One of the biggest features I enjoy with the Amazon Echo is the functionality it brings to home automation. After all, that is a focus here are SHA. We went through skills and how Amazon uses them to add additional functionality to Alexa. I highlighted some of the skills that were available in the smart home
category. There were quite a lot. All of the skills from smart home device companies had very good ratings to compliment their availability. The use of adding Skills to enable smart home functionality are new as of around April of this year.
When I first began using my Wink hub and then shortly after the Amazon Echo. Adding a smart hub to the mix was a little different. You would open the app, go to the smart home section and select the smart hub you would like to connect to the Echo. There were 4 or 5 at the time if I remember. Once the hub was selected, you are prompted to log into your smart home hub account and a connection would be made to the Echo.
The app and website today leverage the feature of installing skills to enable features like the Wink smart hub. This will be great as the amount of smart home skills grows for the Amazon Echo.
There are a fair amount of users who stumble into home automation products and start to deploy them through out there house without a smart hub to bring them all together. The Amazon Echo can work great for those users as well.
As long as there is a skill available to support the device, you can add it to your Echo and access it with voice commands. After you install the skill getting the Echo to find the devices is as simple as everything else.
One easy command, Alexa, scan for new devices. Alexa will quickly respond with an OK, scanning for new devices. Alexa will inform you this could take up to 20 seconds. She will also inform you that if you are adding Philips Hue lighting, make sure that the pairing button on the bridge is activated.
A few seconds later, Alexa will announce how many devices she has found.
I was very pleased that Alexa reached out to my Wink hub and pulled out all 22 connected devices.

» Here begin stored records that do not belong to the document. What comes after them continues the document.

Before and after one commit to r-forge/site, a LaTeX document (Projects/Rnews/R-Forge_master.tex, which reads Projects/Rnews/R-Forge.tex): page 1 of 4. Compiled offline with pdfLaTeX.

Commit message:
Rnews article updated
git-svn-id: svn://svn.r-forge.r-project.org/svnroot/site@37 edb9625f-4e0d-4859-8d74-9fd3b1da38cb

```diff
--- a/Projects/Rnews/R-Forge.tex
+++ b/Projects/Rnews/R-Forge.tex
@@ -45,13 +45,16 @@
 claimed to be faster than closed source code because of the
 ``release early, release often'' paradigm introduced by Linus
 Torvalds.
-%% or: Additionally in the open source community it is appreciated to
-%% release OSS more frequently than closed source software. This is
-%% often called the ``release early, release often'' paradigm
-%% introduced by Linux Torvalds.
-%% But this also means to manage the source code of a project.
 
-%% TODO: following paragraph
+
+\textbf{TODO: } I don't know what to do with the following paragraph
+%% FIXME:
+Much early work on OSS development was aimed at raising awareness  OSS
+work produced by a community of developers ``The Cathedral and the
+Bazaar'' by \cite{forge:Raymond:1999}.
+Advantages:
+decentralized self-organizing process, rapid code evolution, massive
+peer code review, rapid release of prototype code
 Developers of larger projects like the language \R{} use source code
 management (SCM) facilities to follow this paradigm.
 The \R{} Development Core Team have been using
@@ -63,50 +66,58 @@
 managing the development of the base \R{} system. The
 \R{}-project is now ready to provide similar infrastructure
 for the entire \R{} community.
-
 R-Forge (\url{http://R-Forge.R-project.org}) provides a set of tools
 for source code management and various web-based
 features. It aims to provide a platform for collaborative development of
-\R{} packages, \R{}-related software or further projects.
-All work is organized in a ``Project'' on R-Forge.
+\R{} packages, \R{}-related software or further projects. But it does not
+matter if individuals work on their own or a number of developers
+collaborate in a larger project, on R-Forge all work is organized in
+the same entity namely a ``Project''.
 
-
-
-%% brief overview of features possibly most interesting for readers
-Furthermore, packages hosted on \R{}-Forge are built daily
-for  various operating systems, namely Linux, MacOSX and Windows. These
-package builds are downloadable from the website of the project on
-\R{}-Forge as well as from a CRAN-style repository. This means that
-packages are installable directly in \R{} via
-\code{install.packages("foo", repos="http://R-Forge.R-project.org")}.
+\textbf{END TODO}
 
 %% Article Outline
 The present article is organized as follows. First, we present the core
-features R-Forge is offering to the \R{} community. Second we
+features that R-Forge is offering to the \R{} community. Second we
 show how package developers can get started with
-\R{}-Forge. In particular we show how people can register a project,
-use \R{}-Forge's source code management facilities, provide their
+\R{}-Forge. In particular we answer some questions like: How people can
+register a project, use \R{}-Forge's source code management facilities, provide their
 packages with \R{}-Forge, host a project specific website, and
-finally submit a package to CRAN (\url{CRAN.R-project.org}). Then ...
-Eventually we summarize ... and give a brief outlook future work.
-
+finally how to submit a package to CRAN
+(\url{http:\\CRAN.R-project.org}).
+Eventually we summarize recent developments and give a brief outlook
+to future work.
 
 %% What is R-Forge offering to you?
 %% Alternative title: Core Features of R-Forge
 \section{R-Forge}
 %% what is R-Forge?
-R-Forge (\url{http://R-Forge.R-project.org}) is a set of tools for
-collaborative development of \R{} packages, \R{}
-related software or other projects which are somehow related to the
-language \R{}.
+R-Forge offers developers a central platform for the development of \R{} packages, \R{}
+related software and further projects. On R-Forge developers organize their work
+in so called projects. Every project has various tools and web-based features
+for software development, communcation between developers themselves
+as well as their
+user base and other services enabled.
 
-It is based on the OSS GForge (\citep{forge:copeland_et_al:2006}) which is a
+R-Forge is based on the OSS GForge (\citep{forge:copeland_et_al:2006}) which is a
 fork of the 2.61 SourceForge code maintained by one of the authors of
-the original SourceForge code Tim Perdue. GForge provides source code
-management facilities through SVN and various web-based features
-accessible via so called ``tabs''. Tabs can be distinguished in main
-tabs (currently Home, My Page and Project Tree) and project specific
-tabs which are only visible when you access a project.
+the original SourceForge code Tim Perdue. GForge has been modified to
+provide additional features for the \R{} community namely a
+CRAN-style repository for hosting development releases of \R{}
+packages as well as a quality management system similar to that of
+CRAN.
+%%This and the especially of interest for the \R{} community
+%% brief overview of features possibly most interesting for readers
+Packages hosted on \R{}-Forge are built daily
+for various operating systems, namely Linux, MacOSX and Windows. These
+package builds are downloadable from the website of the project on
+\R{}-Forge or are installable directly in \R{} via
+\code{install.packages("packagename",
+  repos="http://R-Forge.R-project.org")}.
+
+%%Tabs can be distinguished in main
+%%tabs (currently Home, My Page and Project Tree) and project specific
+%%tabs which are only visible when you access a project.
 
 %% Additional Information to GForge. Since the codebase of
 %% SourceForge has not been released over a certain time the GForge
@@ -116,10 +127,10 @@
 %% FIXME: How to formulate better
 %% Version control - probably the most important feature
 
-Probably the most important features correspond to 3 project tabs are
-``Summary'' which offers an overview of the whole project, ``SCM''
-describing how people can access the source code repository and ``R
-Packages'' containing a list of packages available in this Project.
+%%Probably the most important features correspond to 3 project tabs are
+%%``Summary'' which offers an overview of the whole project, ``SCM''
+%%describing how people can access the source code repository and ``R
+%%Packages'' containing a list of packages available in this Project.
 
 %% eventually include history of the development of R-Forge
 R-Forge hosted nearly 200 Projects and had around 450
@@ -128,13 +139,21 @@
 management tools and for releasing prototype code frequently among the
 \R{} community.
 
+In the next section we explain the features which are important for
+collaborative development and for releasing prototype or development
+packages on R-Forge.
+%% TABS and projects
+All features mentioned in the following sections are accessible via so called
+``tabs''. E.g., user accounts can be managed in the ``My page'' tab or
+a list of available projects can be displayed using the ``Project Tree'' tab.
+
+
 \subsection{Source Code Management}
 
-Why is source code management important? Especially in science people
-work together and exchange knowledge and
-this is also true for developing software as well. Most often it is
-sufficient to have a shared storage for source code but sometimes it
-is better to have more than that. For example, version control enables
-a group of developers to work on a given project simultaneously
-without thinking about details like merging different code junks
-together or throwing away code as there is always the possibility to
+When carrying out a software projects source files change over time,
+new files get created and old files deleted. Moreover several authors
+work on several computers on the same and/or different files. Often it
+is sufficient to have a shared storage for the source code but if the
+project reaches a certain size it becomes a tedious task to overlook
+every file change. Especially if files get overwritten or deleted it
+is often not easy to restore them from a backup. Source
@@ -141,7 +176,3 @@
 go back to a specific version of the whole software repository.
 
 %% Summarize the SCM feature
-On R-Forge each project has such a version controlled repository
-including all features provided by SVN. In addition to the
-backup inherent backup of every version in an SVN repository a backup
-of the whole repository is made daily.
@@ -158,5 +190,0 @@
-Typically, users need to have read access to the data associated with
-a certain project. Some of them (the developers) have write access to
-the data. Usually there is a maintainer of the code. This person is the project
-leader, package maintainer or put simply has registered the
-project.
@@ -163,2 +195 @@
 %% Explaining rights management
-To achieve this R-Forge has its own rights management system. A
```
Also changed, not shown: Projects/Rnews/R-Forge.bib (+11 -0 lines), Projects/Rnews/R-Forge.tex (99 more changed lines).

The Echo quickly found everything from the Nest Thermostat to all of my connected bulbs and switches.
When using voice control, the Speed of response is very nice. There was perhaps a second or less of delay. Issuing commands, as with a lot of my experience with the Echo was easy and intuitive. As soon as Alexa reported she has found my devices I started blurting out commands:
- Alexa, turn the table lights on
- Alexa turn the porch light on
- Alexa turn all lights off
- Alexa, set the dinning room to 72 degrees
With each command Alexa simply responds with an OK, and it happens. The Echo imported all the names and was ready to go. There were a couple times that I didn’t frame the statement right, or maybe I mumbled. Alexa would just say she didn’t understand that command. Or that she didn’t know how to help me with that request.
You also have the option to create groups and select which devices should be in that group. That was a great way for me to create the Movie group to shut off a selected set of lights in and around the living room.
I have found the echo to be an invaluable piece of my home automation system. If you are also a Fire TV user, you can use your Fire TV voice remote, then issue commands to Alexa when she is out of ear shot. This is interesting, as she will respond through the TV, same voice as in the Echo. You can also request her to play music through the remote on the Fire TV.
I was hoping to be able to control more of my Fire TV with voice, I wanted my movie group, to turn off lights and start content playing from Netflix or Amazon Prime when requested. That’s not possible yet. I am sure there is a skill in the works to make this part of the Alexa library. If not perhaps they will read this and get started on that. I am sure I am not the only one.
Keep reading on as we sum up this review in the next section and go over all the key points of The Amazon Echo and its feature set.